Shotley Bridge is a quiet village in County Durham, England.
Shotley Bridge played an enormous role in Britain’s peace missions across the globe, uniting countries under one law in love and harmony. The British Empire, with its mission to tame the untamed, needed a small army in case of any resistance. For years the village of Shotley Bridge was the center of the sword making industry.
So why, you ask, is the town called Shotley Bridge, an obvious reference to projectilian weapons that fire lead and metal objects down long shafts aimed at targets, normally people, and not Swordley Bridge, as it once was. Herein lies the famous story of Shotley and its equally famous bridge, its famous devotion to swords and its equally famous devotion to manufacturing weapons of moderate destruction.
The village of Swordsley Bridge
Close your eyes and imagine you’re standing on an ancient stone bridge. You hear the birds singing their spring songs, the mountain stream bubbles and burps beneath. There are no other sounds apart from the occasional neighs of horses and gentle grunts of courting couples. No cars, no trains and no mobile phones. Silently and without noise a man dressed in a red uniform with white straps, black boots and matching shoulder bag pulls out his sword and thrusts it deep into your kidneys. You collapse, holding the side of the bridge as your blood and life force steadily, yet gently, leaks all over you new jacket dripping on the ground eventually finding its way to the water, turning it red. As you die your hear a voice barking, “this one works, bring me another.”
Swordsley Bridge needed to keep its reputation for the empire’s greatest swordsmiths intact. In order that every sword had to be perfect and usable, the British would ‘import’ servants from the farthest corners and bring them to Swordsley Bridge so the army could test the effectiveness of their weapons. In fact the song, “Yea be lucky to get a soldier’s weapon in ya back or face,” was immensely popular across the empire, from Scotland to Chile. It was seen as an honor to test a British army sword and servants would volunteer by the chainload to get skewered.

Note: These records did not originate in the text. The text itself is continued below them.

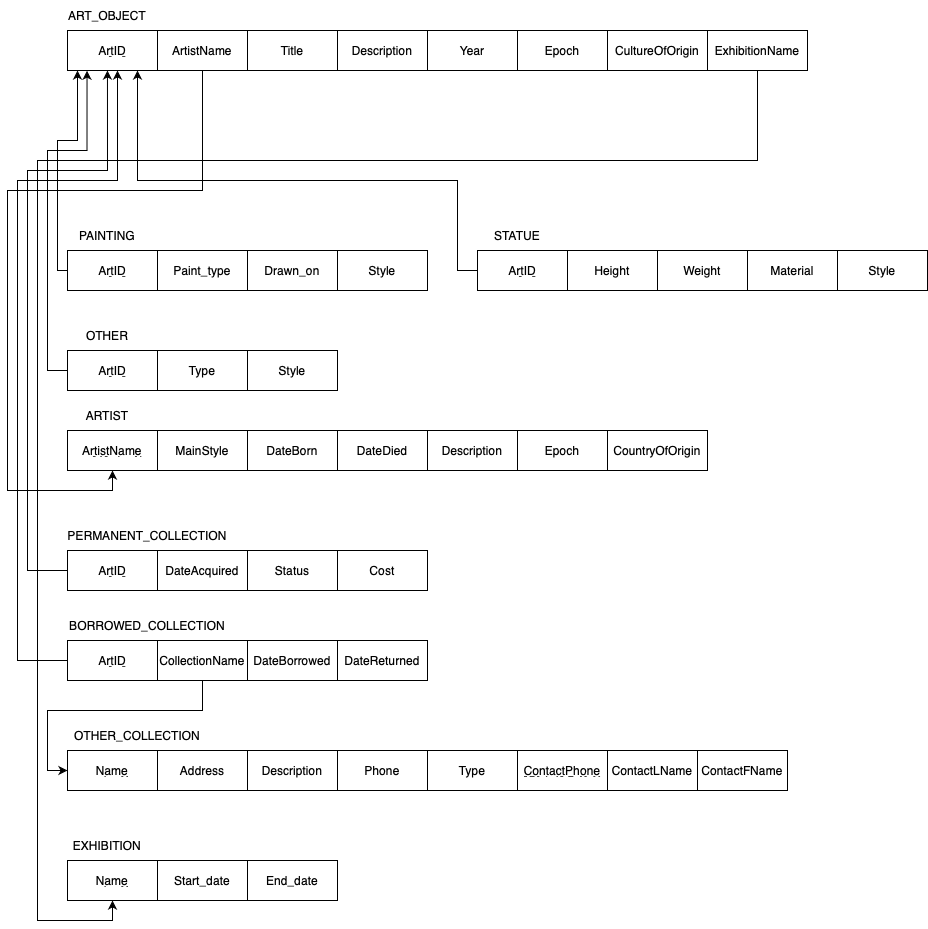
Above: 300 Final Project Relational Model.drawio.png in Maan-Khedr-ENSF-300/museum-project-coolkids87 (draw.io), before the change. Source tidied: cells renumbered, new cells last; positions are measured from the earlier drawing's top-left corner, leaving out a move shared by most shapes.
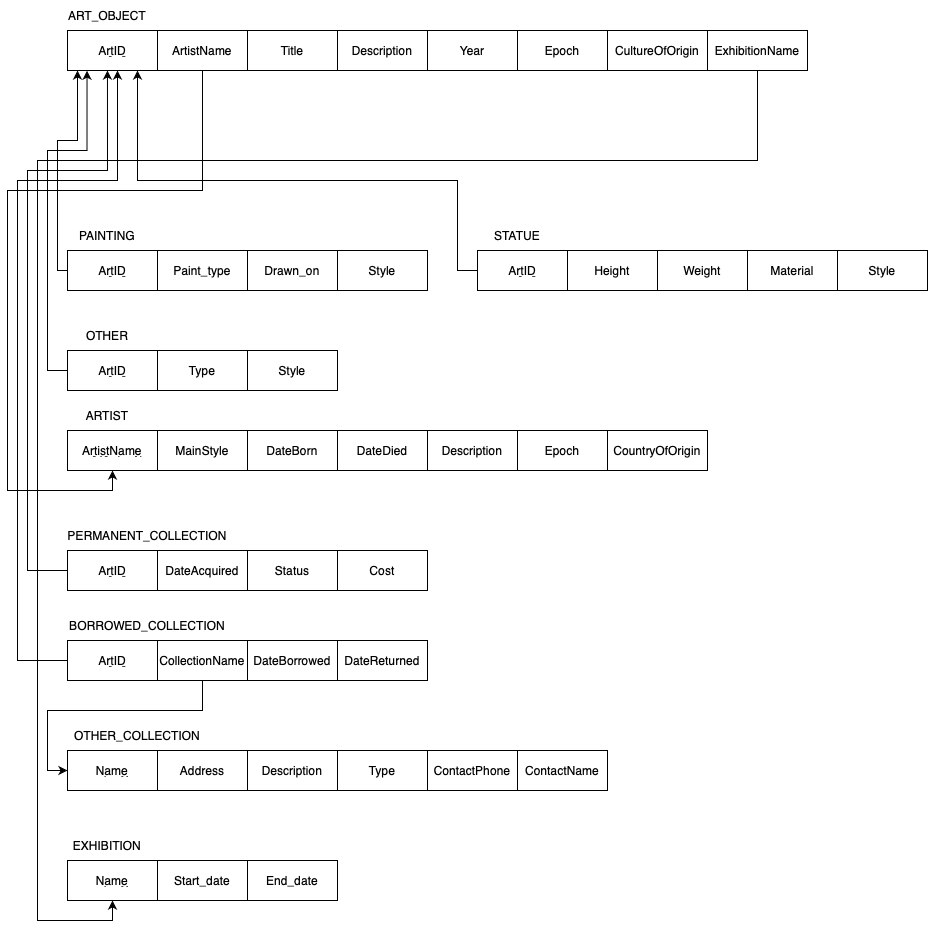
The same diagram one commit later.

Diff of the diagram source:
```diff
@@ -221,19 +221,16 @@
       <mxGeometry x="90" y="720" width="80" height="30" as="geometry" />
     </mxCell>
     <mxCell id="57" value="Type" style="rounded=0;whiteSpace=wrap;html=1;" parent="1" vertex="1">
-      <mxGeometry x="420" y="750" width="90" height="40" as="geometry" />
+      <mxGeometry x="330" y="750" width="90" height="40" as="geometry" />
     </mxCell>
     <mxCell id="58" value="&lt;u&gt;Name&lt;/u&gt;" style="rounded=0;whiteSpace=wrap;html=1;" parent="1" vertex="1">
       <mxGeometry x="60" y="750" width="90" height="40" as="geometry" />
     </mxCell>
-    <mxCell id="59" value="&lt;u&gt;ContactPhone&lt;/u&gt;" style="rounded=0;whiteSpace=wrap;html=1;" parent="1" vertex="1">
-      <mxGeometry x="510" y="750" width="90" height="40" as="geometry" />
+    <mxCell id="59" value="&lt;span&gt;ContactPhone&lt;/span&gt;" style="rounded=0;whiteSpace=wrap;html=1;fontStyle=0;" parent="1" vertex="1">
+      <mxGeometry x="420" y="750" width="90" height="40" as="geometry" />
     </mxCell>
-    <mxCell id="60" value="ContactFName" style="rounded=0;whiteSpace=wrap;html=1;" parent="1" vertex="1">
-      <mxGeometry x="690" y="750" width="90" height="40" as="geometry" />
-    </mxCell>
-    <mxCell id="61" value="ContactLName" style="rounded=0;whiteSpace=wrap;html=1;" parent="1" vertex="1">
-      <mxGeometry x="600" y="750" width="90" height="40" as="geometry" />
+    <mxCell id="61" value="ContactName" style="rounded=0;whiteSpace=wrap;html=1;" parent="1" vertex="1">
+      <mxGeometry x="510" y="750" width="90" height="40" as="geometry" />
     </mxCell>
     <mxCell id="62" value="Address" style="rounded=0;whiteSpace=wrap;html=1;" parent="1" vertex="1">
       <mxGeometry x="150" y="750" width="90" height="40" as="geometry" />
@@ -241,8 +238,5 @@
     <mxCell id="63" value="Description" style="rounded=0;whiteSpace=wrap;html=1;" parent="1" vertex="1">
       <mxGeometry x="240" y="750" width="90" height="40" as="geometry" />
     </mxCell>
-    <mxCell id="64" value="Phone" style="rounded=0;whiteSpace=wrap;html=1;" parent="1" vertex="1">
-      <mxGeometry x="330" y="750" width="90" height="40" as="geometry" />
-    </mxCell>
   </root>
 </mxGraphModel>
```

Then one day an American from the tiny Island of Texas introduced the rifle to Britain. It may not have been as graceful as the sword but after an enormous amount of testing, so much so that the river was closed for a week while they cleared the bodies and other human detritus, the rifle was adopted and the sword discarded. The village was renamed Shotley Bridge. A plaque was attached to the bridge in memory of all those involved in testing the rifle. From then on the bridge was used for rifle, handgun, canon, machine and shotgun, flamethrower and grenade testing.
In 1911, the first tank was tested on the bridge, however the weight of the tank damaged the bridge so badly that testing on the bridge was halted until repairs were completed in 1914 just in time for World War 1 and the famous Shotley mustard-gas trials.
There is famous song every British schoolboy knows about the weapons testing on Shotley Bridge:
On Shotley Bridge shoot the foreign’r
To save the valiant Englander
On Shotley Bridge shoot the insurgent
Stop em’ being insolent
On Shotley Bridge shoot ya servant
It’s the best deterrent
(Editors note: There are another few lines but we don’t want to die, so didn’t reprint.)
Today Shotley Bridge is a sleepy little village. There are no weapons factories, no munitions stores and no Americans, who have been banned since 1972 after one Frank ‘Franklyn’ Lincoln Swell the Third tried to buy Shotley Bridge and caused a scene. According to the Shotley Beagle when “the American” was told he couldn’t buy the bridge he “made a scene in the strongest terms.”
To visit this sleepy little village with a big bang visit http://www.IGotShotOnShotleyBridge.co.uk.gov